The Insidious series also adheres to producer Jason Blum’s fallback cache of tropes, with the arrogant patriarch ignoring the problem for most of the movie and an overflow of subplots giving the film an odd soap-opera feel.
Blum has produced nine horror films since 2010 after producing 2007’s smash hit Paranormal Activity, a movie that should have changed American horror movies irrevocably. But a run through of the titles — Insidious, Dark Skies, Sinister — tells us that everything he’s done has followed a strict formula that’s not conducive at all to horror.
For all of them, Insidious: Chapter 2 is just something to stick at the end of a conga line of dull and near-identical horror movies. The saddest thing, and the real root of the problem, is that these three are hailed as leading lights for their initial success and because of that everything they touch is supposedly innovative and daring. As much as the genre could benefit from the minds that made some of the true horror classics of the ’00s, it’s clear these three just aren’t up for actual creativity anymore.
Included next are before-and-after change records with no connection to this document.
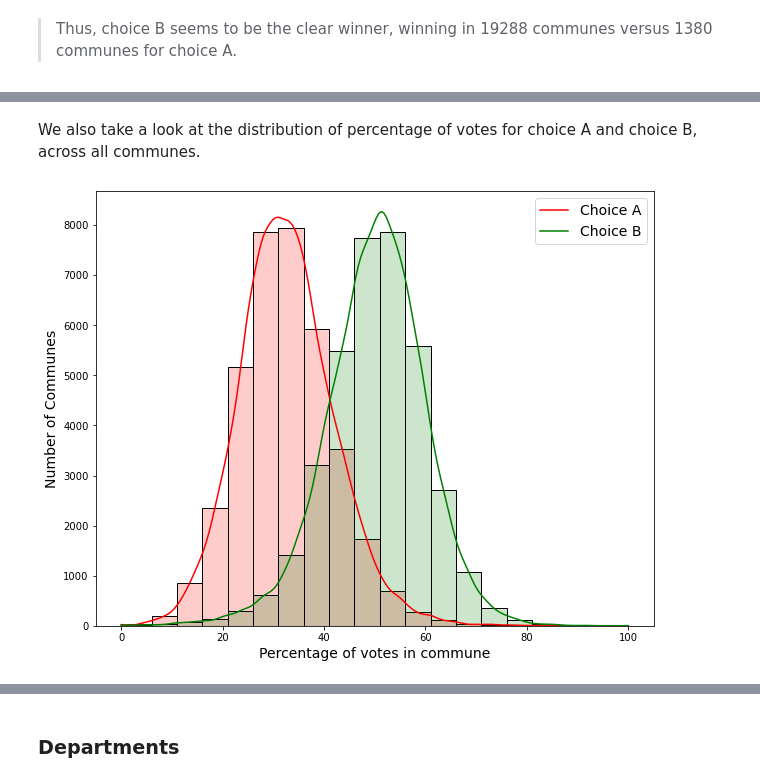
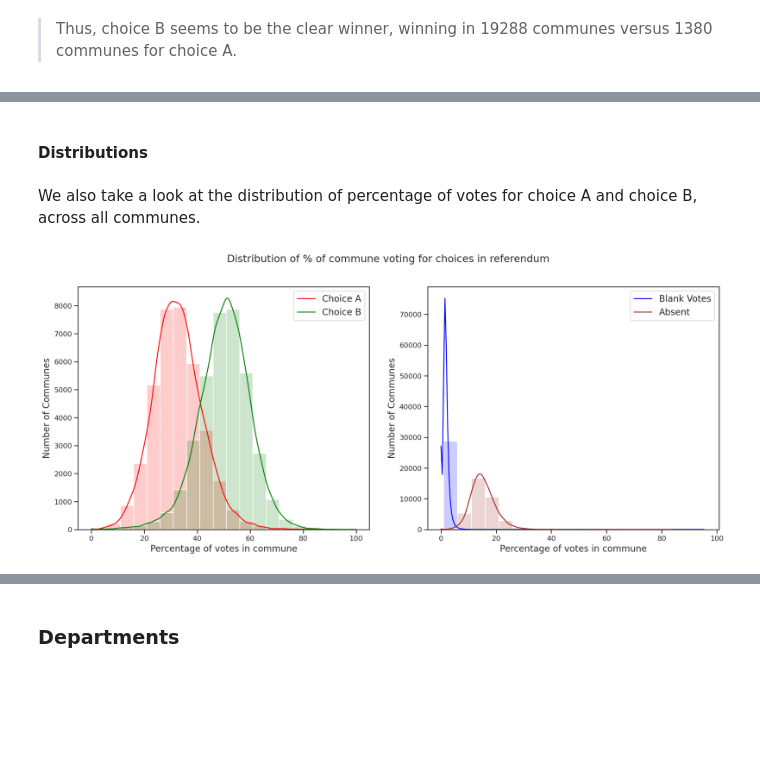
Before and after one commit to palsagar/SGR_project, a Jupyter notebook: eda.ipynb, the cells around one changed output, grey strips where cells are left out. Drawn from its saved outputs; the diff is of its cells as text; code cells hidden in the pictures; blank space fills up the shorter version.

```diff
--- a/eda.ipynb
+++ b/eda.ipynb
@@ -294,6 +312,3 @@ Now we add a column that represents the total registered voters in each commune
-# %%
-# add column denoting % of the registered voters in commune compared to total
-data_mod["registered_pc"] = 100.0*(data_mod["registered"] / data_mod["registered"].sum())
 # %% [markdown]
 We create a column which denotes the outcome of the referendum in each commune. The rules used for deciding the outcome are :
 * If choice A get more votes than choice B, blanks and absentees combined, choice A wins (`outcome == "A"`).
@@ -339,11 +396,22 @@ data_mod.head().transpose()
+# %% [markdown]
+#### Distributions
 # %% [markdown]
 We also take a look at the distribution of percentage of votes for choice A and choice B, across all communes.
 # %%
-fig, ax = plt.subplots(figsize=(10,8));
-sns.histplot(data_mod, x="choice_a", bins=range(1, 100, 5), kde=True, legend=True, color="red", alpha=0.2, ax=ax);
-sns.histplot(data_mod, x="choice_b", bins=range(1, 100, 5), kde=True, legend=True, color="green", alpha=0.2, ax=ax);
-ax.legend(["Choice A", "Choice B"], fontsize = 14);
-ax.set_xlabel("Percentage of votes in commune", fontsize=14);
-ax.set_ylabel("Number of Communes", fontsize=14);
+fig, (ax1,ax2) = plt.subplots(nrows=1, ncols=2,figsize=(18,7));
+
+sns.histplot(data_mod, x="choice_a", bins=range(1, 100, 5), kde=True, legend=True, color="red", alpha=0.2, ax=ax1);
+sns.histplot(data_mod, x="choice_b", bins=range(1, 100, 5), kde=True, legend=True, color="green", alpha=0.2, ax=ax1);
+ax1.legend(["Choice A", "Choice B"], fontsize=14);
+ax1.set_xlabel("Percentage of votes in commune", fontsize=14);
+ax1.set_ylabel("Number of Communes", fontsize=14);
+
+sns.histplot(data_mod, x="no_vote", bins=range(1, 100, 5), kde=True, legend=True, color="blue", alpha=0.2, ax=ax2);
+sns.histplot(data_mod, x="absent", bins=range(1, 100, 5), kde=True, legend=True, color="brown", alpha=0.2, ax=ax2);
+ax2.legend(["Blank Votes", "Absent"], fontsize=14);
+ax2.set_xlabel("Percentage of votes in commune", fontsize=14);
+ax2.set_ylabel("Number of Communes", fontsize=14);
+
+fig.suptitle("Distribution of % of commune voting for choices in referendum", fontsize=16);
 # %% [output]
-[figure, old version]
+[figure, new version]
```
Also changed, not shown: parts of 46 cells of this notebook.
Joshua Knopp is a formerly professional film critic, licensed massage therapist, journalism and film student at the University of North Texas and a senior staff writer for the NT Daily. He may be a genius, but he is not an architect. For questions, rebuttals and further guidance about cinema, you can reach him at firstname.lastname@example.org. At this point, I’d like to remind you that you shouldn’t actually go to movies and form your own opinions. That’s what I’m here for. Be sure to come back later in the week for a review of Prisoners.